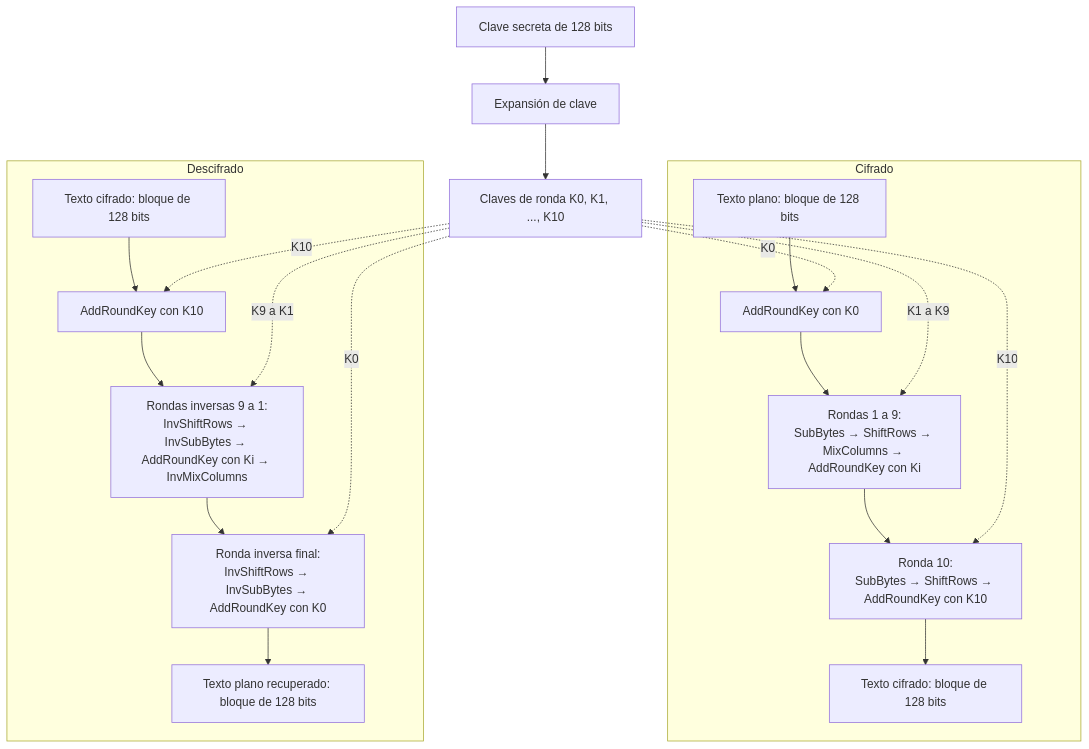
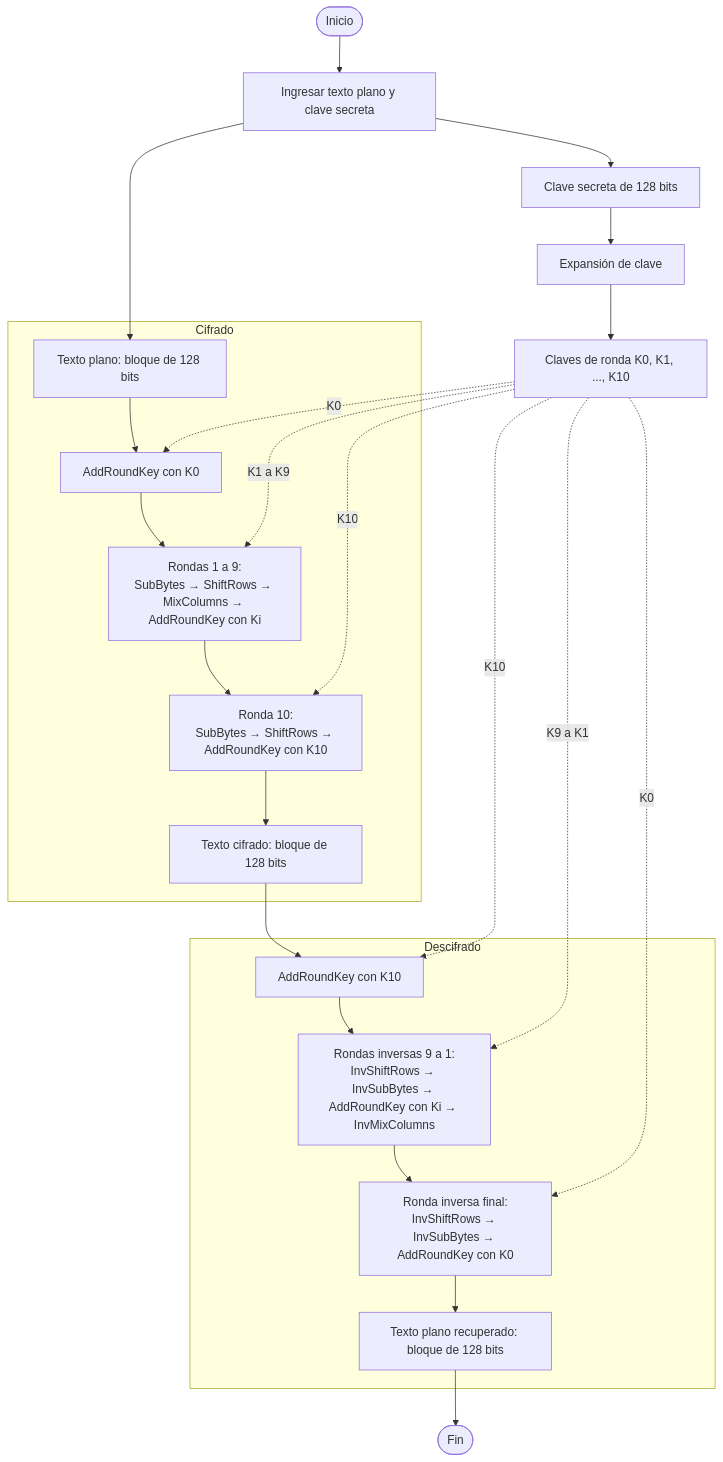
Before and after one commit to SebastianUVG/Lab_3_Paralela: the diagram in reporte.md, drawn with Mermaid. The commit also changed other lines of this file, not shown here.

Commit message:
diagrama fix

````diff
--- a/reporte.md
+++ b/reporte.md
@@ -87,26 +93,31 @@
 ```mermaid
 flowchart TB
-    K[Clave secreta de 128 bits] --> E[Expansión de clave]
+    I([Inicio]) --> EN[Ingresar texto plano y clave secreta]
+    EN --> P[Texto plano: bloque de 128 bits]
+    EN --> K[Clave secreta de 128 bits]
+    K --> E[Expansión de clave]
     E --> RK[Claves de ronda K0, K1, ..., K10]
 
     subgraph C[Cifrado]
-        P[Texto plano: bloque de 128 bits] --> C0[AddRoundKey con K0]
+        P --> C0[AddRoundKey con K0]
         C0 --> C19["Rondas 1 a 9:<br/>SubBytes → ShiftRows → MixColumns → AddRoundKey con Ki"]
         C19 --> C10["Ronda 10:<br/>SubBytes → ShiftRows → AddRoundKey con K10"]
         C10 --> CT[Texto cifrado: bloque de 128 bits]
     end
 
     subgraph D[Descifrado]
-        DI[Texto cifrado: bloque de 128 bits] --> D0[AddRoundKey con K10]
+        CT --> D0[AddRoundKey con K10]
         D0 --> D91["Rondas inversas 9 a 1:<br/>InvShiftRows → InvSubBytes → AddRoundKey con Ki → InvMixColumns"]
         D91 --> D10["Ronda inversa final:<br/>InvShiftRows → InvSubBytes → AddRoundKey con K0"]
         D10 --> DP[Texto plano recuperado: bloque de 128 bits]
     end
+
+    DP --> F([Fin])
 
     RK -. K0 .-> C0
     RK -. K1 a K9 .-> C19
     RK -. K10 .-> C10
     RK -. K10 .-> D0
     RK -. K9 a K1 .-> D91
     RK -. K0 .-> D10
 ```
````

⁂

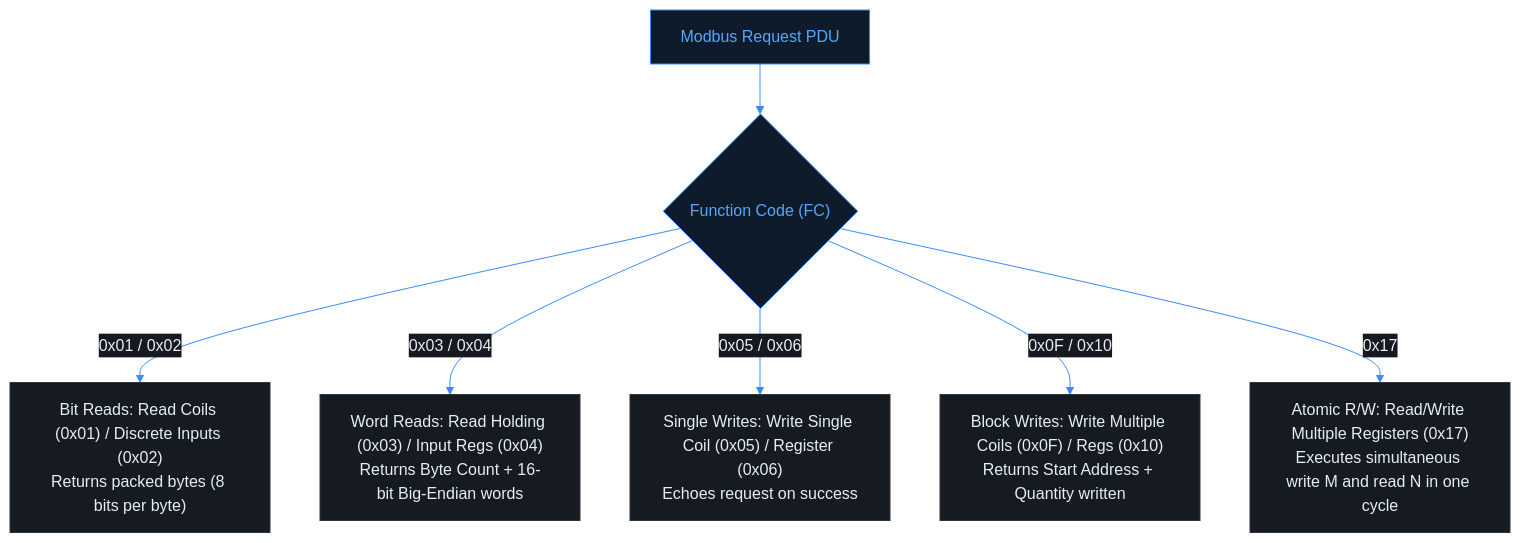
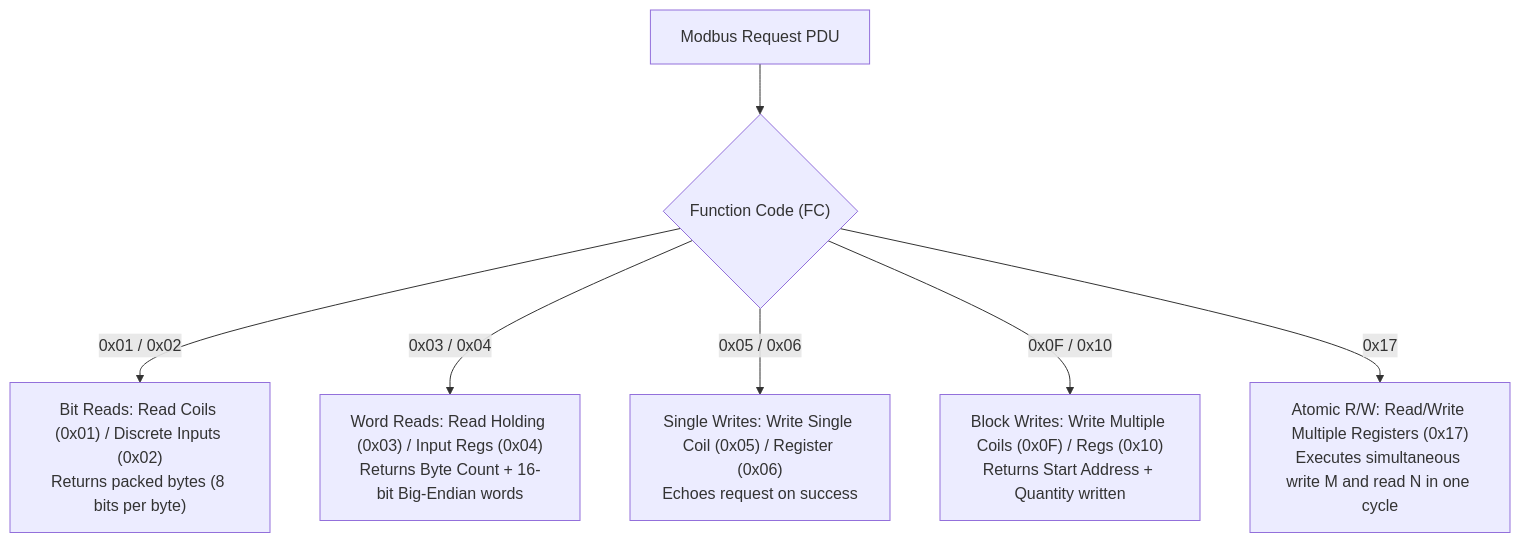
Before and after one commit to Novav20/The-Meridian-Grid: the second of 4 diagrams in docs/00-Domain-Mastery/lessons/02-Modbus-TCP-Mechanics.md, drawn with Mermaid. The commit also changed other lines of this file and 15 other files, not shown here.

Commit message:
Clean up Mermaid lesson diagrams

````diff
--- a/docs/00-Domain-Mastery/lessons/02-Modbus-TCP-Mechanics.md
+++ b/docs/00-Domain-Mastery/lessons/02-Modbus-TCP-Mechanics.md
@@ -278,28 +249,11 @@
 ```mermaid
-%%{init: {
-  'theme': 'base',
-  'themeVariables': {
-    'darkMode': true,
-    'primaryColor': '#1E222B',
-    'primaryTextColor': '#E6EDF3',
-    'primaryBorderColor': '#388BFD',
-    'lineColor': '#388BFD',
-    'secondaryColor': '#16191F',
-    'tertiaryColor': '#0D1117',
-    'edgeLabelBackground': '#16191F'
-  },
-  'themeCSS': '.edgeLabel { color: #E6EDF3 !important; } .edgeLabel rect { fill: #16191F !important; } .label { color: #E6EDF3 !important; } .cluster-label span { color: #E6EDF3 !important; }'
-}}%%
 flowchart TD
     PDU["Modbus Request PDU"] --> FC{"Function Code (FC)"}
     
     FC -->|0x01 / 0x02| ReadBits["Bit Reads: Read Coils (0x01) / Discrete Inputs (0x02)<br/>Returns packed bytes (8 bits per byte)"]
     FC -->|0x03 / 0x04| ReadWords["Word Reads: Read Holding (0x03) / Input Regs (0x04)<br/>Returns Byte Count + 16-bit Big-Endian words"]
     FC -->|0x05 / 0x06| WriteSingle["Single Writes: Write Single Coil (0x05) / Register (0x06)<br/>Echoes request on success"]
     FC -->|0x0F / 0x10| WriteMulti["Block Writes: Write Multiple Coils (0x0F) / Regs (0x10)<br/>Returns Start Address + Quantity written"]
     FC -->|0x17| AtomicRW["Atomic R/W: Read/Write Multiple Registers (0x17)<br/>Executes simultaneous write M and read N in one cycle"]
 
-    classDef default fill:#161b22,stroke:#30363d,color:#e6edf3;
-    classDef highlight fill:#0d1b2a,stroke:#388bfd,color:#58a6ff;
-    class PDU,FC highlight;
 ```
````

⁂

**Aim of the exercise**
Wherever the word "plano" shows up in the material, copy the line it is on.

**Output of the exercise**
+    I([Inicio]) --> EN[Ingresar texto plano y clave secreta]
+    EN --> P[Texto plano: bloque de 128 bits]
-        P[Texto plano: bloque de 128 bits] --> C0[AddRoundKey con K0]
         D10 --> DP[Texto plano recuperado: bloque de 128 bits]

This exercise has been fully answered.